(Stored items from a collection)

○ ○ ○ ○ ○

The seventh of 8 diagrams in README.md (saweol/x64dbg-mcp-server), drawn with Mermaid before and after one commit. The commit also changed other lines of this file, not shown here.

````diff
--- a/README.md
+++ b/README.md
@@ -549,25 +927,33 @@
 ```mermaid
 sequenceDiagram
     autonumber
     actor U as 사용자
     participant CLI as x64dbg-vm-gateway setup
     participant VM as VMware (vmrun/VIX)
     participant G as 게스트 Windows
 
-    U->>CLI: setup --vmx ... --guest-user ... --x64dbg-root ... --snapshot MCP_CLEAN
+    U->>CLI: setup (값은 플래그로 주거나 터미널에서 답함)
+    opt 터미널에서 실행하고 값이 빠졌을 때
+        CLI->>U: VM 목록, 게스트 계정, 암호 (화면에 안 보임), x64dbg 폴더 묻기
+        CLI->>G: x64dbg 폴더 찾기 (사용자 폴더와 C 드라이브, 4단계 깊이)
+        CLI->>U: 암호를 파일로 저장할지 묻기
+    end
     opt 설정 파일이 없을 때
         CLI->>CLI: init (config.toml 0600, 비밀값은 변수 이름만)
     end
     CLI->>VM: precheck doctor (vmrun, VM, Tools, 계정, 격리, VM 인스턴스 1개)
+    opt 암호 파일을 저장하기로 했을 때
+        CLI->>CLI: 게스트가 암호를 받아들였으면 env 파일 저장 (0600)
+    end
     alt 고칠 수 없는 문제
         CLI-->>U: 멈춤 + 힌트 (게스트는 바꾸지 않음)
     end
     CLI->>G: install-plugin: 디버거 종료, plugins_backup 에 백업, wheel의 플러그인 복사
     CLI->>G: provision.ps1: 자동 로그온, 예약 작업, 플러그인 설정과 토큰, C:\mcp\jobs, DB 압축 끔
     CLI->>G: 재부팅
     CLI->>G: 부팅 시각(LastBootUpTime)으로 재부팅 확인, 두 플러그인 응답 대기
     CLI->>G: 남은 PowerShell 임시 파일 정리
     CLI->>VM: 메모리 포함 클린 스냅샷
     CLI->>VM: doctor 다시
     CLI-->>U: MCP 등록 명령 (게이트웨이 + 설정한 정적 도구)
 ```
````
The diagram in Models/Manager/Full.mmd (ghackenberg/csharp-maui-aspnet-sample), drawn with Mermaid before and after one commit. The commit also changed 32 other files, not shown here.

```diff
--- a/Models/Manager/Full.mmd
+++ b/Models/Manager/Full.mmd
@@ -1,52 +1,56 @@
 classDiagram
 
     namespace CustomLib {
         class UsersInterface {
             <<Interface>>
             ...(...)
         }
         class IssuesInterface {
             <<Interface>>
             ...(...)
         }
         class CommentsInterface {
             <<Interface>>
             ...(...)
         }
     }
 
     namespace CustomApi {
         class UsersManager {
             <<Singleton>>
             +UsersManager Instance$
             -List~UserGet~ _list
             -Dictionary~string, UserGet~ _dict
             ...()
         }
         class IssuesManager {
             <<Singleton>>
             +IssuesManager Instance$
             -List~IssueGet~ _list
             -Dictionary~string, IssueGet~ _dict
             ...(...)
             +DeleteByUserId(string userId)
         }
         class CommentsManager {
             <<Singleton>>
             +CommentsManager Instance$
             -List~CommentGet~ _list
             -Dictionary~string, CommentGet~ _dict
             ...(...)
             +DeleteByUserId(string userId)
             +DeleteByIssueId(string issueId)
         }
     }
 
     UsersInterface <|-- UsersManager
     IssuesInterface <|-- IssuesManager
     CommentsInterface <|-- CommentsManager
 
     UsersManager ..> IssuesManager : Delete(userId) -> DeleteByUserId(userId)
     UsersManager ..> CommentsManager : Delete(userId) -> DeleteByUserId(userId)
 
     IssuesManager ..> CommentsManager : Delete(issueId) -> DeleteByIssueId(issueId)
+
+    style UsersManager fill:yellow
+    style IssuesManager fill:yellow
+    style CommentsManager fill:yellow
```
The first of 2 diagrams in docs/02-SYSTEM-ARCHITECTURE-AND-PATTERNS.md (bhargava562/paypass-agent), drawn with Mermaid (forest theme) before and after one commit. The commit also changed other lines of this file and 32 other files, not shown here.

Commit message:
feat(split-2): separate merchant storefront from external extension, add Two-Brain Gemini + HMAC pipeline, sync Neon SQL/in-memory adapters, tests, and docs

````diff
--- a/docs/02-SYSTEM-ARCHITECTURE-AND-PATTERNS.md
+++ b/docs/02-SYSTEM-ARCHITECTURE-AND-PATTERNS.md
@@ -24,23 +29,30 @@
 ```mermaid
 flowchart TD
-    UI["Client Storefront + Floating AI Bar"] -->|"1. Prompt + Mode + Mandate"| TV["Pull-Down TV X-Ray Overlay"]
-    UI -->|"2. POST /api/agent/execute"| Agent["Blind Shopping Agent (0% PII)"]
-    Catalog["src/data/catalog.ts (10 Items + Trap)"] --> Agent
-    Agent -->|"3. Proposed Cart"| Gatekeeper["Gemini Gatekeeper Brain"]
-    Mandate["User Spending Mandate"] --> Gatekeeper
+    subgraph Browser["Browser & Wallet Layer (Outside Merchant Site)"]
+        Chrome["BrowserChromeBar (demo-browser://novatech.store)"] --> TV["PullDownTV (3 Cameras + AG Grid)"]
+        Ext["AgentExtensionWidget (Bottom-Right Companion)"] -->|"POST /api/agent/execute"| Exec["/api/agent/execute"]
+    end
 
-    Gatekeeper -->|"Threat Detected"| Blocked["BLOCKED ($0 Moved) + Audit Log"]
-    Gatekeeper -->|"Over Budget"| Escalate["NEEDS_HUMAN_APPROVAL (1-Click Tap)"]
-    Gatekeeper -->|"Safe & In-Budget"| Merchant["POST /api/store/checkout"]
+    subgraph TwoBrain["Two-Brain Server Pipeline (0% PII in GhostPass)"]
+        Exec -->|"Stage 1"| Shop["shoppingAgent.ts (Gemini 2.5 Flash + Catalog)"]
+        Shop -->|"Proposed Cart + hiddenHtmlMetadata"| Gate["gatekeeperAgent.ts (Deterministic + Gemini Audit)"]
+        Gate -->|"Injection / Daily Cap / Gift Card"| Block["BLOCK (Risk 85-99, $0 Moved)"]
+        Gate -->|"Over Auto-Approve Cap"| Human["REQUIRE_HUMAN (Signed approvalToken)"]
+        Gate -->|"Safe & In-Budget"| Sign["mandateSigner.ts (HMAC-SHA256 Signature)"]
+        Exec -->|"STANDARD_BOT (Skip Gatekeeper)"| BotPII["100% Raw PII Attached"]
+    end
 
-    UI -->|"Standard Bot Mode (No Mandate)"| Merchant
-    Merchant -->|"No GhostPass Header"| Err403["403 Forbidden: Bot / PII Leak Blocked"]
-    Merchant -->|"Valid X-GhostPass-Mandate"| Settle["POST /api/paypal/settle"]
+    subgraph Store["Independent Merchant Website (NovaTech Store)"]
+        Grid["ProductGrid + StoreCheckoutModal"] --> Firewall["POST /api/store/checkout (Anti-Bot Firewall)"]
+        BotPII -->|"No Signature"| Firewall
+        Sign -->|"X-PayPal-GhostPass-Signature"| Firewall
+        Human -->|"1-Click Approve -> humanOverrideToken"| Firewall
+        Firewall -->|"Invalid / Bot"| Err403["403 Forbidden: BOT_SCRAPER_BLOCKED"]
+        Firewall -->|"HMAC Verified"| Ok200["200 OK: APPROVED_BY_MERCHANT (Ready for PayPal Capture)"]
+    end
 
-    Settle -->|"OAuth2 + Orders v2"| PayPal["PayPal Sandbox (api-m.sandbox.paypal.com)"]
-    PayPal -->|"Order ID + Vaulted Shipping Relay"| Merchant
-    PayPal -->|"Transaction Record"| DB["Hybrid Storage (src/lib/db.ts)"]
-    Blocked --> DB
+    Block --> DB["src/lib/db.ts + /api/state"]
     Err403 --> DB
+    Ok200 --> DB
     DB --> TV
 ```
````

○ ○ ○ ○ ○

WHAT YOU SHOULD DO: Check each line of the records above for "string", and copy those that have it.

RESPONSE TO THIS TASK:
             -Dictionary~string, UserGet~ _dict
             -Dictionary~string, IssueGet~ _dict
             +DeleteByUserId(string userId)
             -Dictionary~string, CommentGet~ _dict
             +DeleteByUserId(string userId)
             +DeleteByIssueId(string issueId)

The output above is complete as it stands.